Every 12-months, we estimate that TWPDC partners will collectively serve at least 4,000 DC residents.
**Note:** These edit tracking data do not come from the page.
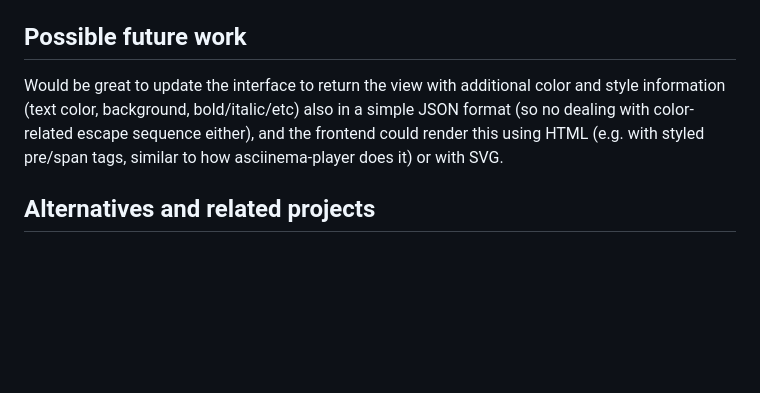
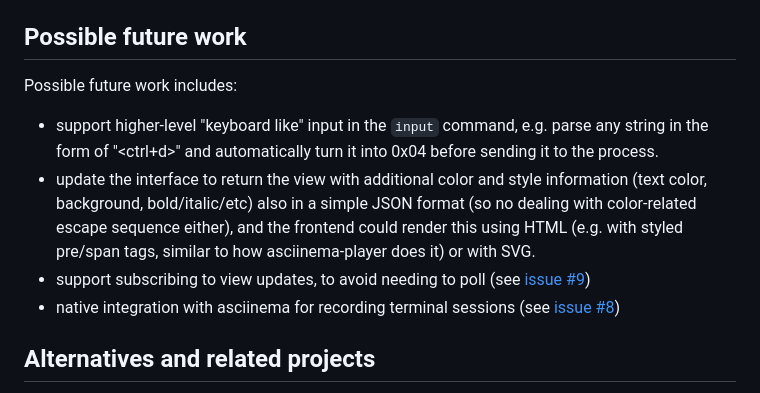
Before and after one commit to andyk/ht, a Markdown page: README.md, the part around the change. Rendered like a GitHub page; blank space fills up the shorter version.

Commit message:
Update README.md
expand section on possible future issues to add/address

```diff
--- a/README.md
+++ b/README.md
@@ -145,7 +145,12 @@ TODO: either pull those into this repo or fork them into their own `htlib` repo.
 
 ## Possible future work
 
-Would be great to update the interface to return the view with additional color and style information (text color, background, bold/italic/etc) also in a simple JSON format (so no dealing with color-related escape sequence either), and the frontend could render this using HTML (e.g. with styled pre/span tags, similar to how asciinema-player does it) or with SVG.
+Possible future work includes:
+
+* support higher-level "keyboard like" input in the `input` command, e.g. parse any string in the form of "<ctrl+d>" and automatically turn it into 0x04 before sending it to the process.
+* update the interface to return the view with additional color and style information (text color, background, bold/italic/etc) also in a simple JSON format (so no dealing with color-related escape sequence either), and the frontend could render this using HTML (e.g. with styled pre/span tags, similar to how asciinema-player does it) or with SVG.
+* support subscribing to view updates, to avoid needing to poll (see [issue #9](https://github.com/andyk/ht/issues/9))
+* native integration with asciinema for recording terminal sessions (see [issue #8](https://github.com/andyk/ht/issues/8))
 
 ## Alternatives and related projects
 [`expect`](https://core.tcl-lang.org/expect/index) is an old related tool that let's you `spawn` an arbitrary binary and then `send` input to it and specify what output you `expect` it to generate next.
```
During the past 12-months, partners achieved the following:

  • TWPDC Partner Totals for Past 12-Months
    • Total Served:  4,318
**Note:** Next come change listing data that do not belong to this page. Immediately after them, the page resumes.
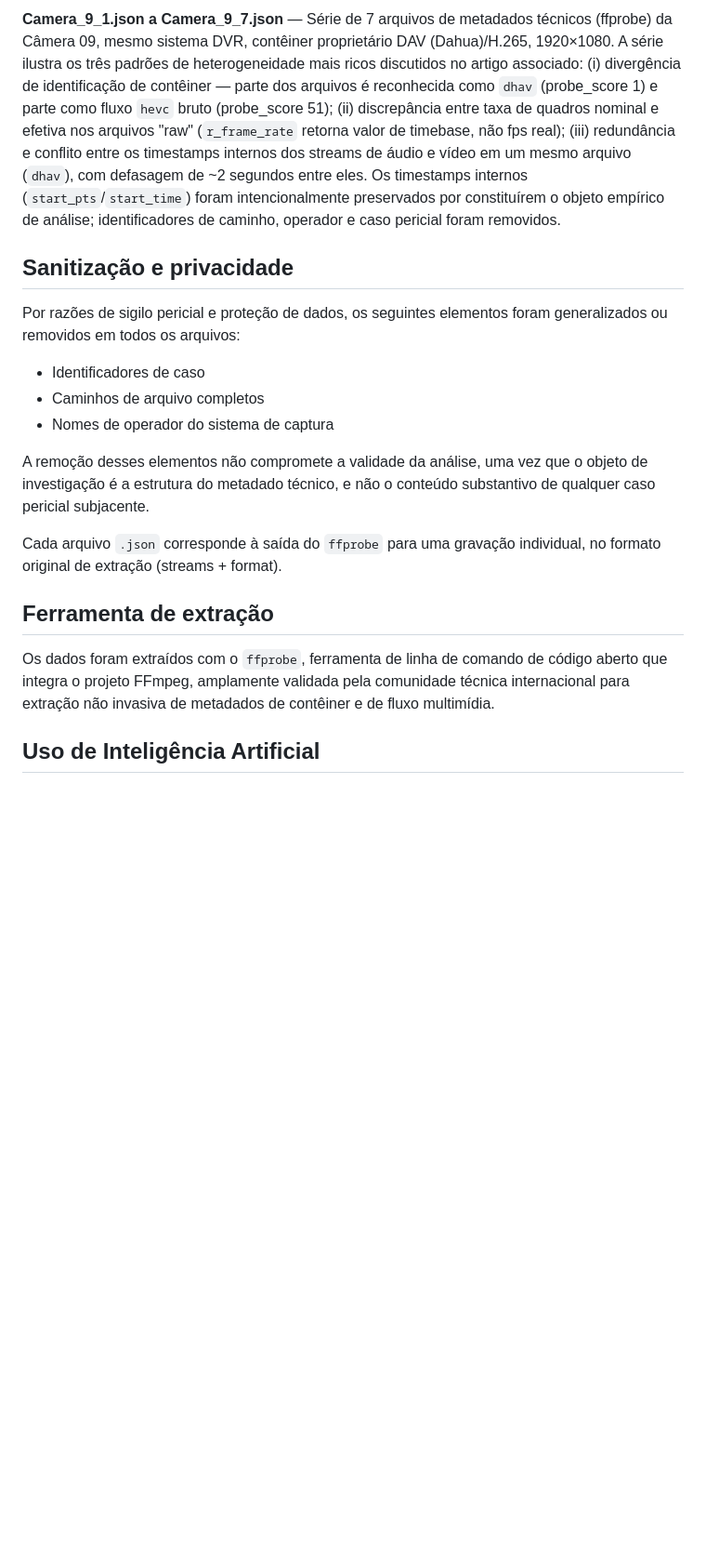
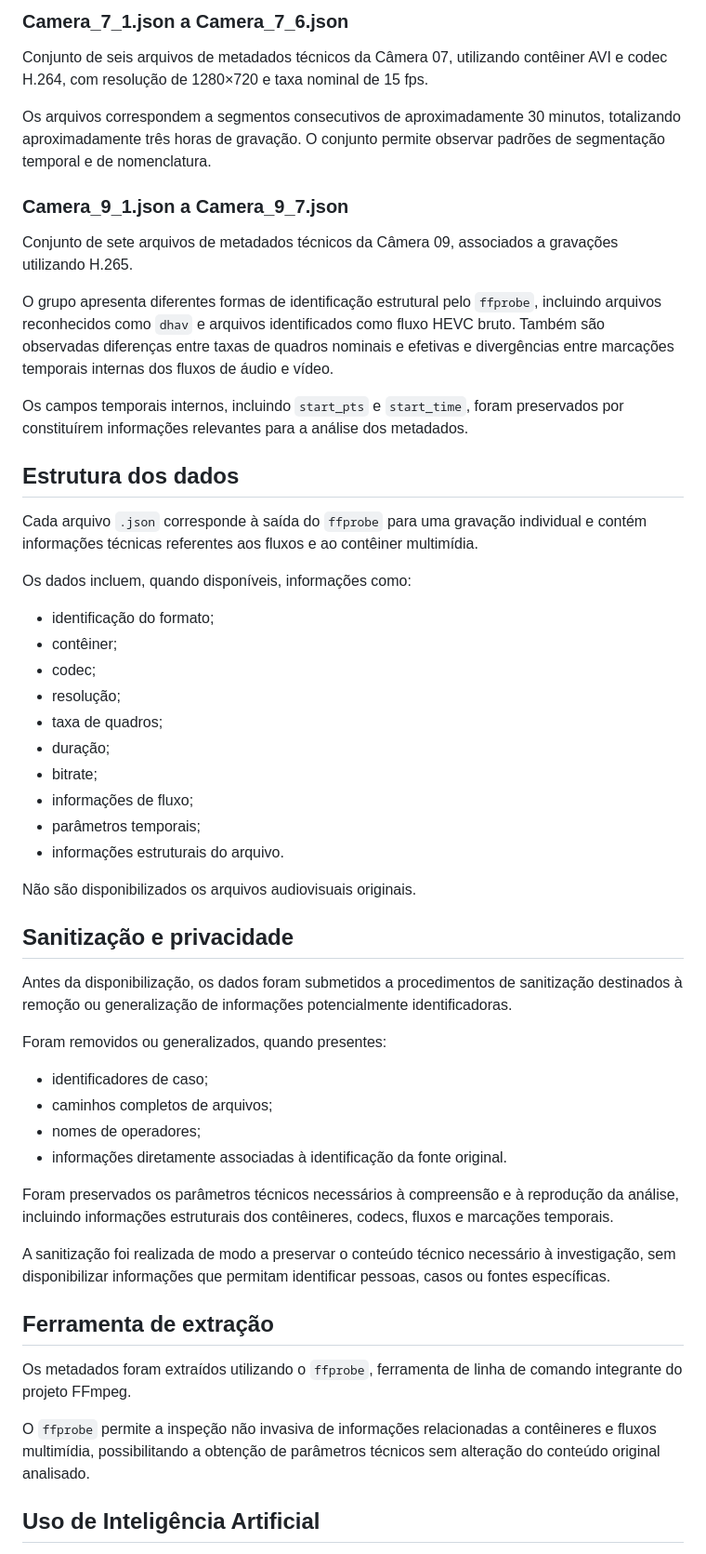
Before and after one commit to Aldo2019/Ontologias_Reasoners_DL_pericia_audiovisual, a Markdown page: README.md, the part around one of its changes. Shown at 93% size. GitHub-like rendering; blank space fills up the shorter version.

```diff
--- a/README.md
+++ b/README.md
@@ -58,28 +55,57 @@ formatos de contêiner (AVI/H.264 e DAV proprietário/H.265).
 
-**Camera_9_1.json a Camera_9_7.json** — Série de 7 arquivos de metadados técnicos (ffprobe) da Câmera 09, mesmo sistema DVR, contêiner proprietário DAV (Dahua)/H.265, 1920×1080. A série ilustra os três padrões de heterogeneidade mais ricos discutidos no artigo associado: (i) divergência de identificação de contêiner — parte dos arquivos é reconhecida como `dhav` (probe_score 1) e parte como fluxo `hevc` bruto (probe_score 51); (ii) discrepância entre taxa de quadros nominal e efetiva nos arquivos "raw" (`r_frame_rate` retorna valor de timebase, não fps real); (iii) redundância e conflito entre os timestamps internos dos streams de áudio e vídeo em um mesmo arquivo (`dhav`), com defasagem de ~2 segundos entre eles. Os timestamps internos (`start_pts`/`start_time`) foram intencionalmente preservados por constituírem o objeto empírico de análise; identificadores de caminho, operador e caso pericial foram removidos.
+### Camera_7_1.json a Camera_7_6.json
+
+Conjunto de seis arquivos de metadados técnicos da Câmera 07, utilizando contêiner AVI e codec H.264, com resolução de 1280×720 e taxa nominal de 15 fps.
+
+Os arquivos correspondem a segmentos consecutivos de aproximadamente 30 minutos, totalizando aproximadamente três horas de gravação. O conjunto permite observar padrões de segmentação temporal e de nomenclatura.
+
+### Camera_9_1.json a Camera_9_7.json
+
+Conjunto de sete arquivos de metadados técnicos da Câmera 09, associados a gravações utilizando H.265.
+
+O grupo apresenta diferentes formas de identificação estrutural pelo `ffprobe`, incluindo arquivos reconhecidos como `dhav` e arquivos identificados como fluxo HEVC bruto. Também são observadas diferenças entre taxas de quadros nominais e efetivas e divergências entre marcações temporais internas dos fluxos de áudio e vídeo.
+
+Os campos temporais internos, incluindo `start_pts` e `start_time`, foram preservados por constituírem informações relevantes para a análise dos metadados.
+
+## Estrutura dos dados
+
+Cada arquivo `.json` corresponde à saída do `ffprobe` para uma gravação individual e contém informações técnicas referentes aos fluxos e ao contêiner multimídia.
+
+Os dados incluem, quando disponíveis, informações como:
+
+* identificação do formato;
+* contêiner;
+* codec;
+* resolução;
+* taxa de quadros;
+* duração;
+* bitrate;
+* informações de fluxo;
+* parâmetros temporais;
+* informações estruturais do arquivo.
+
+Não são disponibilizados os arquivos audiovisuais originais.
 
 ## Sanitização e privacidade
 
-Por razões de sigilo pericial e proteção de dados, os seguintes elementos
-foram generalizados ou removidos em todos os arquivos:
+Antes da disponibilização, os dados foram submetidos a procedimentos de sanitização destinados à remoção ou generalização de informações potencialmente identificadoras.
 
-- Identificadores de caso
-- Caminhos de arquivo completos
-- Nomes de operador do sistema de captura
+Foram removidos ou generalizados, quando presentes:
 
-A remoção desses elementos não compromete a validade da análise, uma vez
-que o objeto de investigação é a estrutura do metadado técnico, e não o
-conteúdo substantivo de qualquer caso pericial subjacente.
+* identificadores de caso;
+* caminhos completos de arquivos;
+* nomes de operadores;
+* informações diretamente associadas à identificação da fonte original.
 
-Cada arquivo `.json` corresponde à saída do `ffprobe` para uma gravação
-individual, no formato original de extração (streams + format).
+Foram preservados os parâmetros técnicos necessários à compreensão e à reprodução da análise, incluindo informações estruturais dos contêineres, codecs, fluxos e marcações temporais.
+
+A sanitização foi realizada de modo a preservar o conteúdo técnico necessário à investigação, sem disponibilizar informações que permitam identificar pessoas, casos ou fontes específicas.
 
 ## Ferramenta de extração
 
-Os dados foram extraídos com o `ffprobe`, ferramenta de linha de comando de
-código aberto que integra o projeto FFmpeg, amplamente validada pela
-comunidade técnica internacional para extração não invasiva de metadados
-de contêiner e de fluxo multimídia.
+Os metadados foram extraídos utilizando o `ffprobe`, ferramenta de linha de comando integrante do projeto FFmpeg.
+
+O `ffprobe` permite a inspeção não invasiva de informações relacionadas a contêineres e fluxos multimídia, possibilitando a obtenção de parâmetros técnicos sem alteração do conteúdo original analisado.
 
 ## Uso de Inteligência Artificial
 
```
Also changed, not shown: other parts of README.md (+53 -52 lines).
    • Number Obtaining Employment:  1,198
    • Number Advancing one or more educational levels:  209
    • Number Obtaining GED or high school diploma: 141
    • Number Registering to Vote:  71
    • Number Completing basic computer training:  823
    • Number completing advanced computer training:  618
    • Refurbished computers (made available to low-income households):  400
    • Number provided professional clothing for interviews and employment:  200

Check out some of our Success Stories